WHAT YOU SHOULD DO: Count how many lines in the material below hold the word "data"; the reply is that number alone.

RECORDS FOR THIS TASK:
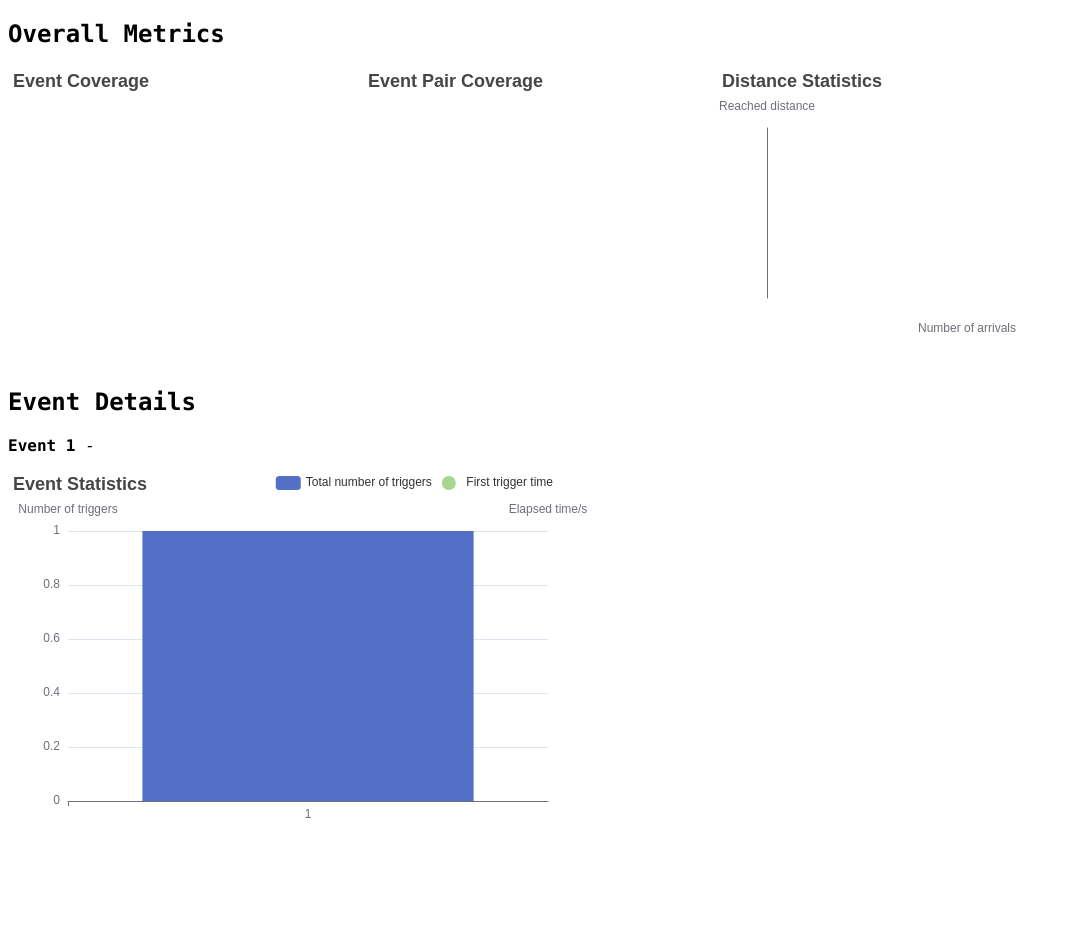
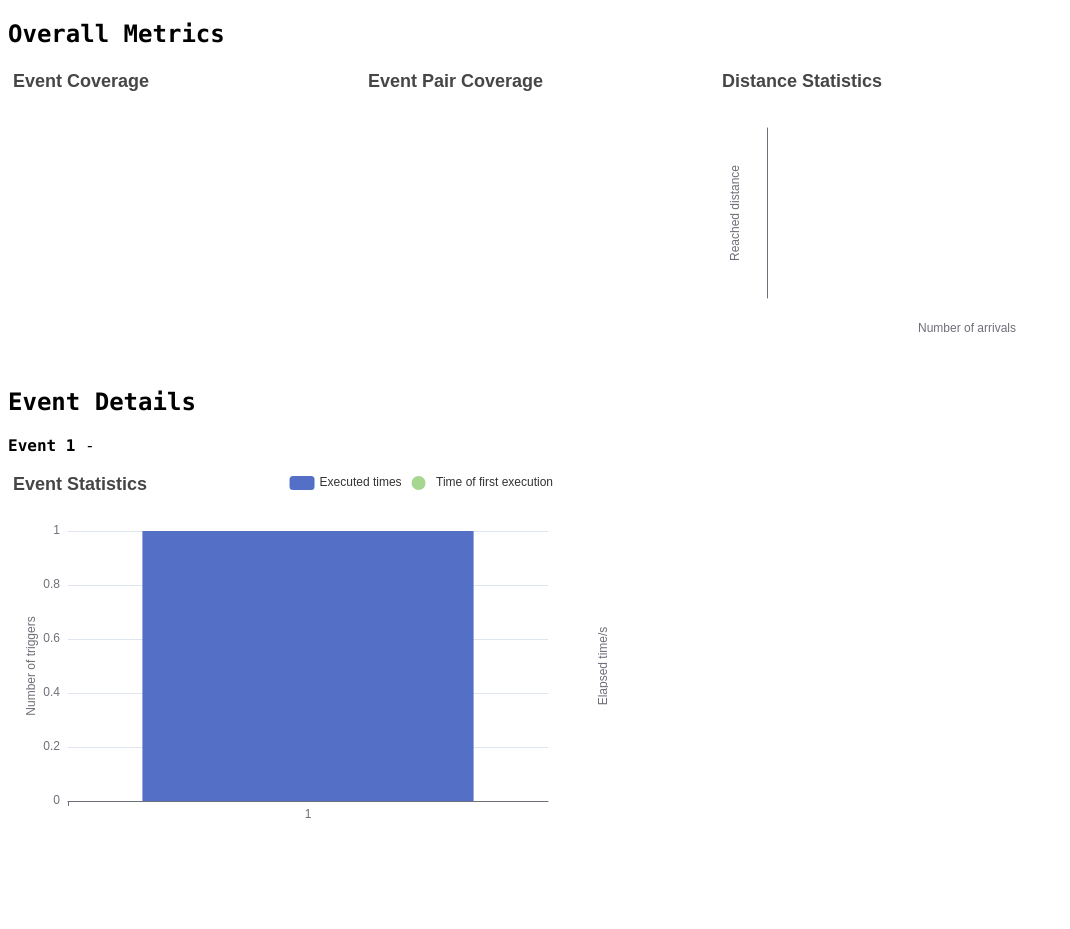
Before and after one commit to Apochens/ddroid-core, a Python web app: template templates/resulttmpl.html in a window 1280 px wide. Shown: the part 135-1064 px from the top of the page, without its empty margins (0-1070 px from the left). Run offline with Jinja, Linux system fonts and the light colour scheme; the template is opened without the code that fills it: most values are stand-ins (such as "Sample title", 1, 10 or a date in 2020).

Commit message:
Change resulttmpl.html

```diff
--- a/templates/resulttmpl.html
+++ b/templates/resulttmpl.html
@@ -38,11 +38,14 @@
         tooltip: { trigger: 'axis', axisPointer: { type: "shadow" } },
         legend: { right: 50, selectedMode: false },
         xAxis: { type: "category", data: [{%- for event in events -%} {{ event.id() }}{{","}} {%- endfor -%}] },
-        yAxis: [{ type: "value", name: "Number of triggers" }, { type: "value", name: "Elapsed time/s", min: 0 }],
+        yAxis: [
+            { type: "value", name: "Number of triggers", nameLocation: "center", nameGap: 30 },
+            { type: "value", name: "Elapsed time/s", nameLocation: "center", nameGap: 50, min: 0 }
+        ],
         series: [
-            { name: "Total number of triggers", type: "bar", data: [{%- for event in events -%} {{ event.count() }}{{","}} {%- endfor -%}], emphasis: { focus: 'series' } },
+            { name: "Executed times", type: "bar", data: [{%- for event in events -%} {{ event.count() }}{{","}} {%- endfor -%}], emphasis: { focus: 'series' } },
             // { name: "Warnings", type: "bar", data: [{%- for event in events -%} {{ event.warning_count() }}{{","}} {%- endfor -%}], emphasis: { focus: 'series' } },
-            { name: "First trigger time", type: "scatter", data: [{%- for event in events -%} {{ event.first_trigger_seconds() }}{{","}} {%- endfor -%}], emphasis: { focus: 'series' }, yAxisIndex: 1 },
+            { name: "Time of first execution", type: "scatter", data: [{%- for event in events -%} {{ event.first_trigger_seconds() }}{{","}} {%- endfor -%}], emphasis: { focus: 'series' }, yAxisIndex: 1 },
             // { name: "WFTT", type: "line", data: [{%- for event in events -%} {{ event.first_trigger_warning_seconds() }}{{","}} {%- endfor -%}], emphasis: { focus: 'series' }, yAxisIndex: 1 },
         ]
     };
@@ -94,7 +97,7 @@
       title: { text: 'Distance Statistics' },
       tooltip: { trigger: 'axis', axisPointer: { type: 'shadow' }, formatter: "{c} times at distance {b}" },
       xAxis: { type: 'value', name: "Number of arrivals", nameLocation: "center", nameTextStyle: {padding: 10} },
-      yAxis: { type: 'category', name: "Reached distance", data: {{ distances.reached_distances() }} },
+      yAxis: { type: 'category', name: "Reached distance", nameLocation: "center", nameGap: 25, data: {{ distances.reached_distances() }} },
       series: [{ type: 'bar', data: {{ distances.reached_distances_count() }}, itemStyle: { color: "green" } }]
     };
     chartDistances.setOption(chartDistancesOption);
```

RESULT: 10